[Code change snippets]
* * *

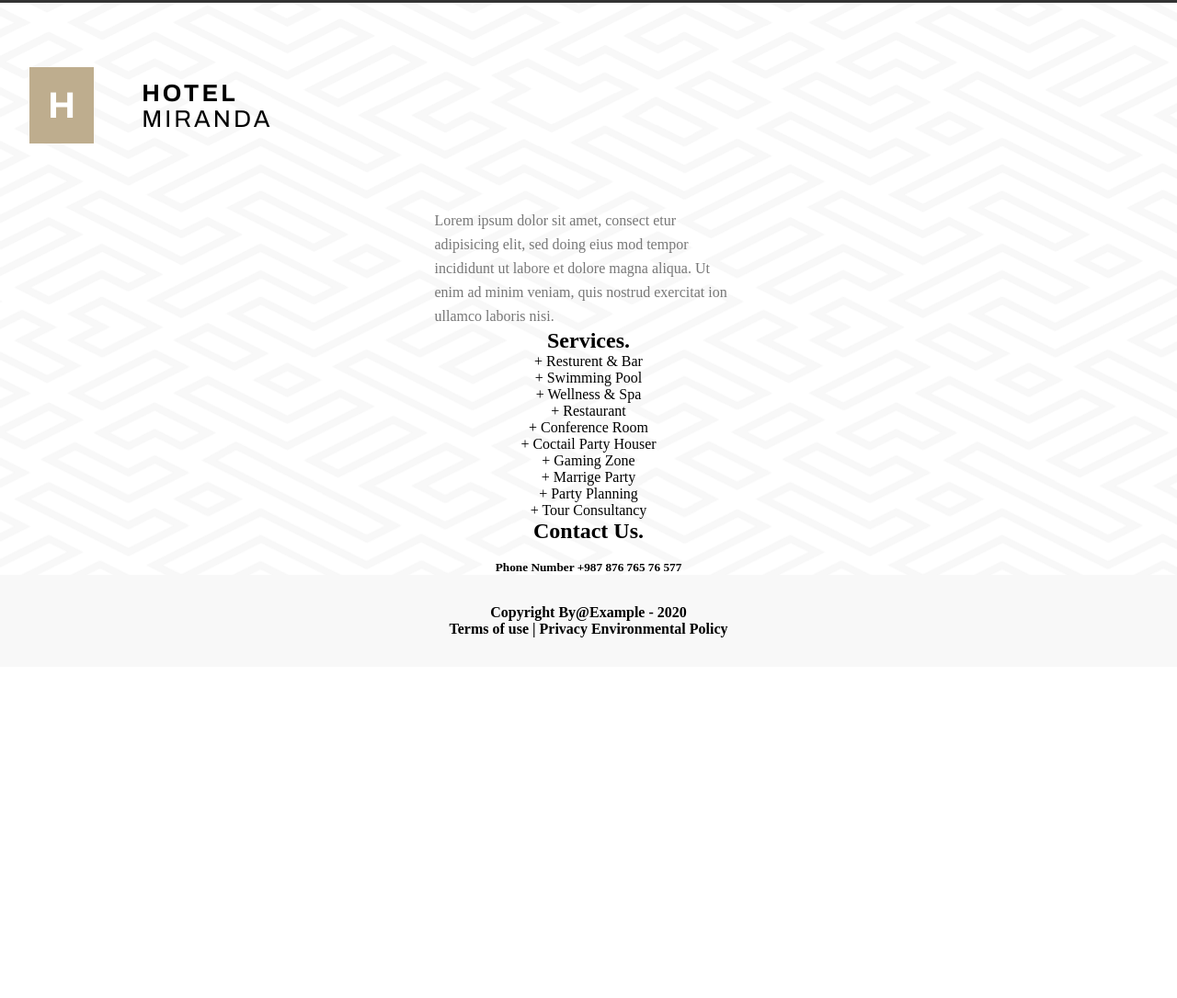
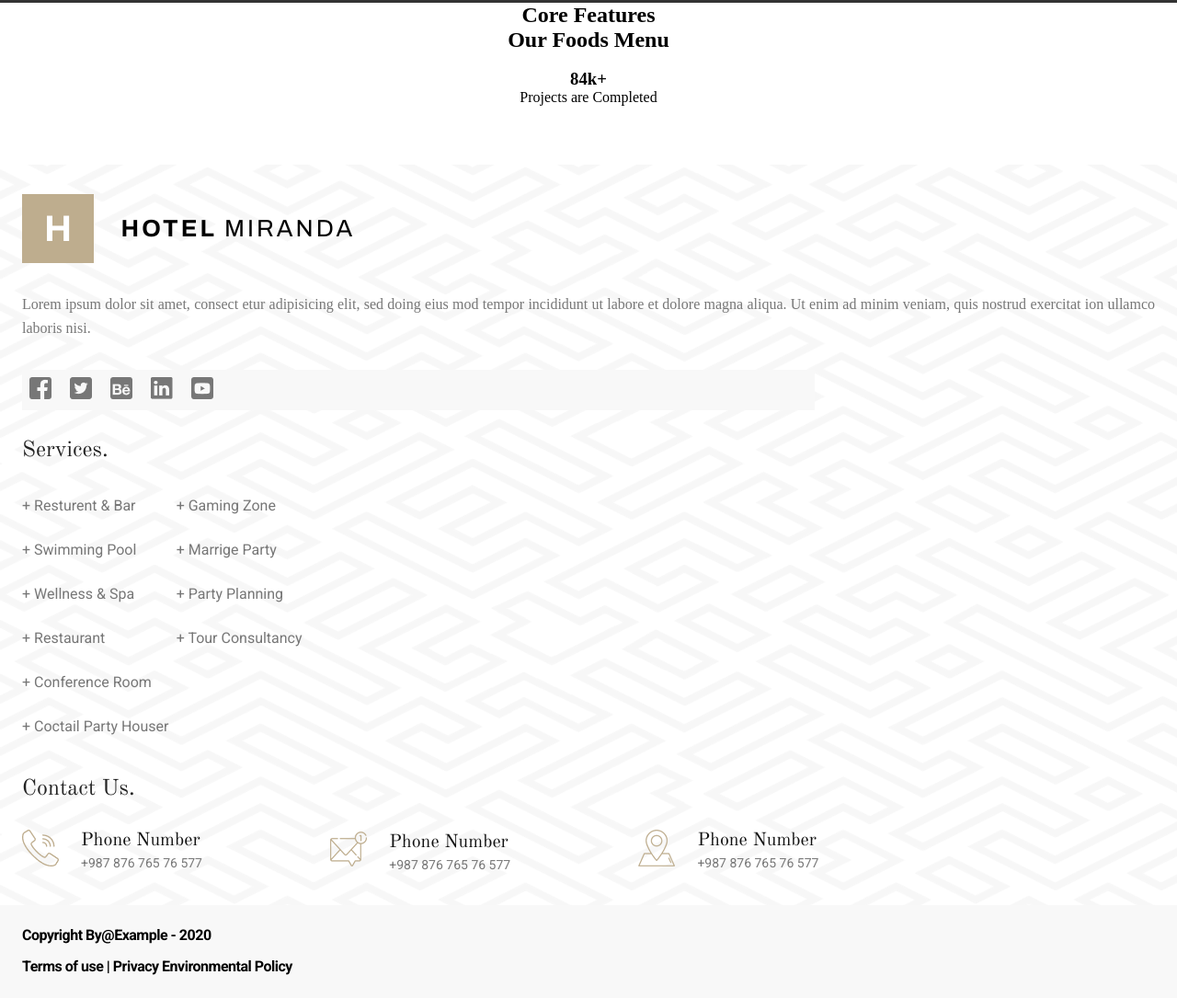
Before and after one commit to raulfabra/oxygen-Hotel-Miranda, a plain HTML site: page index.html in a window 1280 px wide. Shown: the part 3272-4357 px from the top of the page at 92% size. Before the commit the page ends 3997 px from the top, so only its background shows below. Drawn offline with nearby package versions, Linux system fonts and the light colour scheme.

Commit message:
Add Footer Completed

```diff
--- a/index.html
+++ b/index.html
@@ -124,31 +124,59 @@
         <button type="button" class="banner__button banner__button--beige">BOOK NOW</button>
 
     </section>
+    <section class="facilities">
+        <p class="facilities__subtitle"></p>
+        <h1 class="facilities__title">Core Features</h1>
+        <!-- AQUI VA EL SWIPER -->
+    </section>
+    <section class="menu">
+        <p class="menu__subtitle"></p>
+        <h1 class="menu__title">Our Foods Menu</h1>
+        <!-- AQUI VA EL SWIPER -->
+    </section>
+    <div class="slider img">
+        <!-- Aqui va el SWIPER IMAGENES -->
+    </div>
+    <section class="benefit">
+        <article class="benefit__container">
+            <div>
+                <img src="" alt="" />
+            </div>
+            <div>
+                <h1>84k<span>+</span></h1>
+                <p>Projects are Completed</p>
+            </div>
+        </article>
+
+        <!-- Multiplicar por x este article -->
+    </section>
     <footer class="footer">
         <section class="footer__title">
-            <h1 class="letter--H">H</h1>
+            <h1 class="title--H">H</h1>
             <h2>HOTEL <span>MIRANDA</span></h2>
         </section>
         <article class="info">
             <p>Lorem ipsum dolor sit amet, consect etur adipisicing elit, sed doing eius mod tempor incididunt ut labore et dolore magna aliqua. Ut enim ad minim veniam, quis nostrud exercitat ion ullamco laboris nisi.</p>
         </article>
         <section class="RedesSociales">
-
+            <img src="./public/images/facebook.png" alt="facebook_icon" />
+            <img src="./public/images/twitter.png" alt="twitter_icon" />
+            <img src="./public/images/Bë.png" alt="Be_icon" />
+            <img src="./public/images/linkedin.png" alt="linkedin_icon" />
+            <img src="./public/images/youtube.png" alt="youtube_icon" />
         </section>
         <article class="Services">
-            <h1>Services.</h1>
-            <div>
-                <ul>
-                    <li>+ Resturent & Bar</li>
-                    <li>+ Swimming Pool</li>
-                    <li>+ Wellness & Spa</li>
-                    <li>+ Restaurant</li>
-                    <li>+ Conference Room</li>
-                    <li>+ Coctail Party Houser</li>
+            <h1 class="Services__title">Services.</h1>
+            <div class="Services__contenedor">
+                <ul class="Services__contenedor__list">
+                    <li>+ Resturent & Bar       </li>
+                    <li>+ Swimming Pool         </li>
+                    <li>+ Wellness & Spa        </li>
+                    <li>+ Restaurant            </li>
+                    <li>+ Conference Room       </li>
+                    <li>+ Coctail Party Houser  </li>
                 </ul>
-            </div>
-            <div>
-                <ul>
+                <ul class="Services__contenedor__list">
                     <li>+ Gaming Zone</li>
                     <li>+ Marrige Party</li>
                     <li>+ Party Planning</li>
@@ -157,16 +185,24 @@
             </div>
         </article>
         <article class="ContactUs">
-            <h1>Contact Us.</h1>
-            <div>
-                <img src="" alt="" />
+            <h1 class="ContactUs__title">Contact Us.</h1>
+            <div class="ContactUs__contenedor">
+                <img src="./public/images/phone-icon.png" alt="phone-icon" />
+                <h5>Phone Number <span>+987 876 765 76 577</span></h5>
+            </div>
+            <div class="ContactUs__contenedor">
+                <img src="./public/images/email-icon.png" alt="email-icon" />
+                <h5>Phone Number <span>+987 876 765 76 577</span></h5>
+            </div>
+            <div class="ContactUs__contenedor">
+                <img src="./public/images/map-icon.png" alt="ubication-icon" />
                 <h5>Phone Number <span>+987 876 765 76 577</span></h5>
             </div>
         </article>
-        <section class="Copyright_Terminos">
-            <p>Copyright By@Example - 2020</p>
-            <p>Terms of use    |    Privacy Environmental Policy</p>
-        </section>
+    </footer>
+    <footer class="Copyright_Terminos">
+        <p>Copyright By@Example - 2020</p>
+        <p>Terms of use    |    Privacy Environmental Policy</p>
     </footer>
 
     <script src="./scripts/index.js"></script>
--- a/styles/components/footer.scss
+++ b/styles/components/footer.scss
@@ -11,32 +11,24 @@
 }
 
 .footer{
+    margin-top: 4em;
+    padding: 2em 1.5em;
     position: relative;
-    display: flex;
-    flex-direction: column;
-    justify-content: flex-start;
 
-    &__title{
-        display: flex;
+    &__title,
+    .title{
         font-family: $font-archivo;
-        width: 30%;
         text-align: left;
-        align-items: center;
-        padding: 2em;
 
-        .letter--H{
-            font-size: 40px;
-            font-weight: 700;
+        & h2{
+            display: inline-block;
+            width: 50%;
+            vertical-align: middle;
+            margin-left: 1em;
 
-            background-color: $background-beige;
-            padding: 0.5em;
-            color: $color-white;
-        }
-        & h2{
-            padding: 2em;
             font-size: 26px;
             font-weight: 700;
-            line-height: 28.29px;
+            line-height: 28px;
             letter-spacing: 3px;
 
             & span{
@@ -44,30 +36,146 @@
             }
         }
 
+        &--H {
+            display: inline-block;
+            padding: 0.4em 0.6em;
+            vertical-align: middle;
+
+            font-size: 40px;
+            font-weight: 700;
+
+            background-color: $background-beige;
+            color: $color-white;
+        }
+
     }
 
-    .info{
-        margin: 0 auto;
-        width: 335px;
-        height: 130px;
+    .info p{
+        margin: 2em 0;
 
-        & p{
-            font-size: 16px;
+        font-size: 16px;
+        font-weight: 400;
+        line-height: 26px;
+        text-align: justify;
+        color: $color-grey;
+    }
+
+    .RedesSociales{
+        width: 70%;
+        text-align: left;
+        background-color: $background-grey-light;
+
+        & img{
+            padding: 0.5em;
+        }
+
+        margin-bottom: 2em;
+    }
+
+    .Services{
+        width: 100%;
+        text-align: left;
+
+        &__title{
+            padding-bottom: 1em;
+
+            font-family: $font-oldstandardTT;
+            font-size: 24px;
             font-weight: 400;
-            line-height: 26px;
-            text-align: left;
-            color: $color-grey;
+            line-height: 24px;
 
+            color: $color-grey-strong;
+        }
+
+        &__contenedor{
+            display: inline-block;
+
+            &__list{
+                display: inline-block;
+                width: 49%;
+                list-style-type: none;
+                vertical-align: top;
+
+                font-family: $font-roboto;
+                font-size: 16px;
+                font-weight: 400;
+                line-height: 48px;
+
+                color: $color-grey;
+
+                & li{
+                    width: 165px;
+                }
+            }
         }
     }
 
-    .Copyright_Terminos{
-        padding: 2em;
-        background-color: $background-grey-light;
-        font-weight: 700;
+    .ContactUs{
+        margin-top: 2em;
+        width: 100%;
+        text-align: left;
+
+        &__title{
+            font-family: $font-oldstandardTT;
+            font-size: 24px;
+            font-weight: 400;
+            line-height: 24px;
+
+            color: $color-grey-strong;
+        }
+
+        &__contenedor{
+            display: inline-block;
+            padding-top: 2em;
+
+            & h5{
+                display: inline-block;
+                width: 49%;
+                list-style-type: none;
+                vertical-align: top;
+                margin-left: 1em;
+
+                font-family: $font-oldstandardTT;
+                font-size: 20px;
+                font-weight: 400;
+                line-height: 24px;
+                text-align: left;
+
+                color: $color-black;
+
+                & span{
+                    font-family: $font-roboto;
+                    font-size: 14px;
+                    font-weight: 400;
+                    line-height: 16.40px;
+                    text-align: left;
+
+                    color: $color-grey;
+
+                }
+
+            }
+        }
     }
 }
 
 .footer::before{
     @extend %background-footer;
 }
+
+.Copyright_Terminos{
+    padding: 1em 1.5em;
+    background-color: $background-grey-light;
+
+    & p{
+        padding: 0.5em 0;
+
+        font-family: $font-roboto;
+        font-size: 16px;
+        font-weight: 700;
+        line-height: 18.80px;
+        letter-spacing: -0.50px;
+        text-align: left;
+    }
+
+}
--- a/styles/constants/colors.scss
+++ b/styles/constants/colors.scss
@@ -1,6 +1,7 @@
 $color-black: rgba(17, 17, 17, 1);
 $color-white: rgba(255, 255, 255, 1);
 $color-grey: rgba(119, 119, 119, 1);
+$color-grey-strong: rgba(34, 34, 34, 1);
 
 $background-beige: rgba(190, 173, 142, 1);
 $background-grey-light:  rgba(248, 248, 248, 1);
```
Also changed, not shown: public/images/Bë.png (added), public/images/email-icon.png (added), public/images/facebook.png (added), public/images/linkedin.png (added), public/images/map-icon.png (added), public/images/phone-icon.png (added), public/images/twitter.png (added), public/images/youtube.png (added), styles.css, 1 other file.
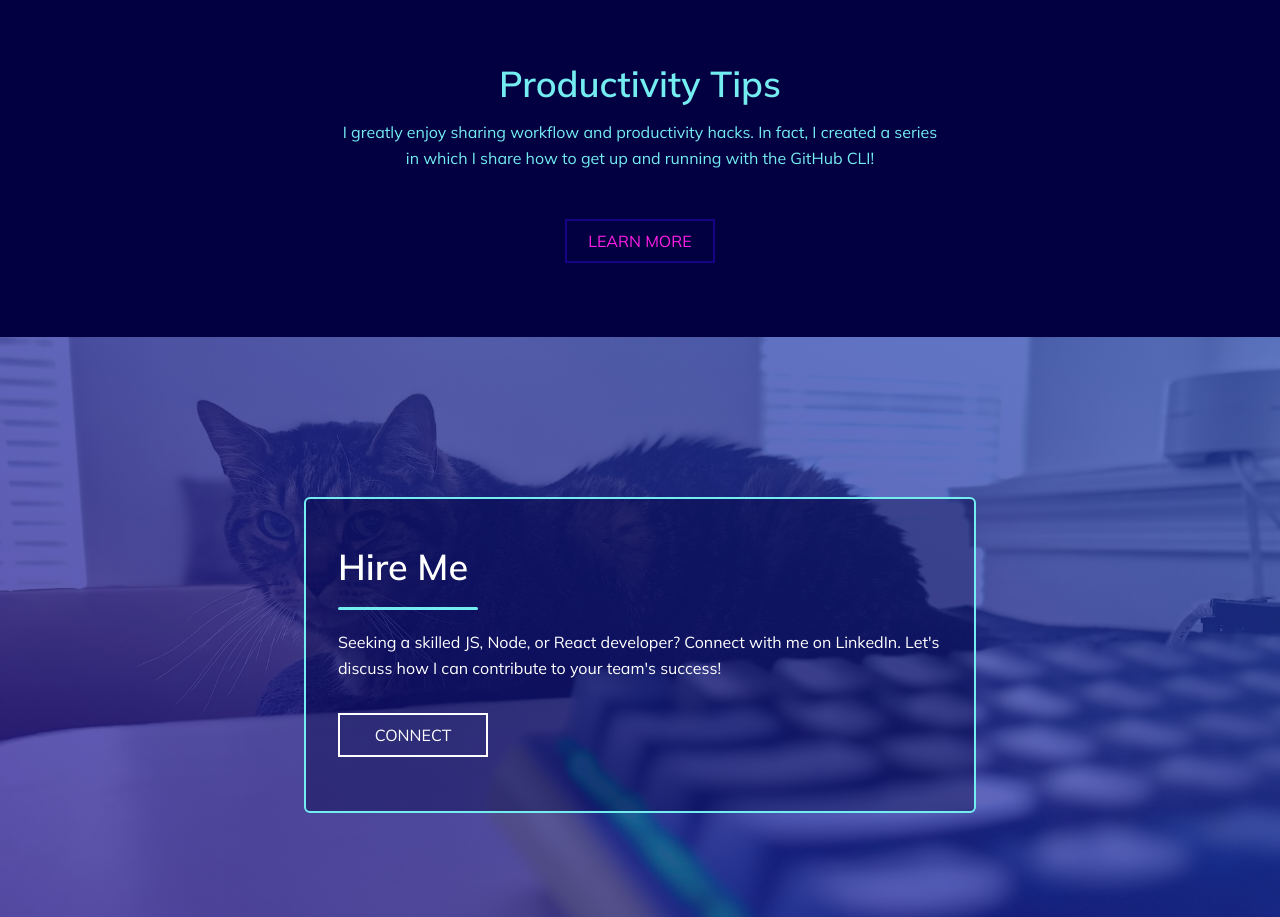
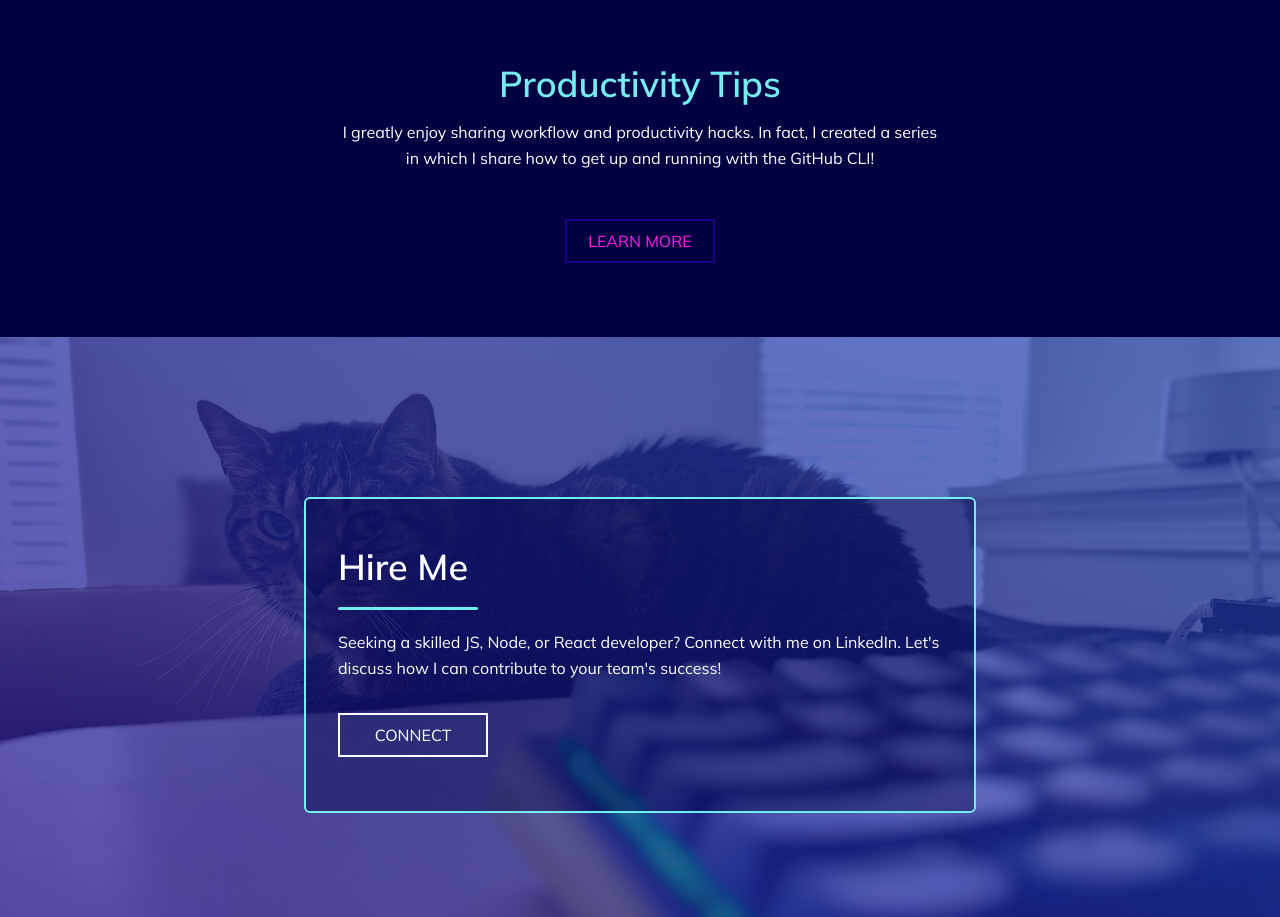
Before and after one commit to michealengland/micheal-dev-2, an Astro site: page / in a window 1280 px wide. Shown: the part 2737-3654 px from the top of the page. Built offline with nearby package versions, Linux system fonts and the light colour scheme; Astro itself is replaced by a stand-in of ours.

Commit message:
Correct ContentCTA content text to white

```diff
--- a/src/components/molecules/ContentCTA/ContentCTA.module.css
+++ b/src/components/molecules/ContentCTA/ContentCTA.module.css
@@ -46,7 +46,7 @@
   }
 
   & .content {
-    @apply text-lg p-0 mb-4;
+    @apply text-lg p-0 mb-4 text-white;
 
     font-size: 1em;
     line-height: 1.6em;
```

* * *

Nothing but a number is expected here: the number of lines in the entries that include the word "white".

5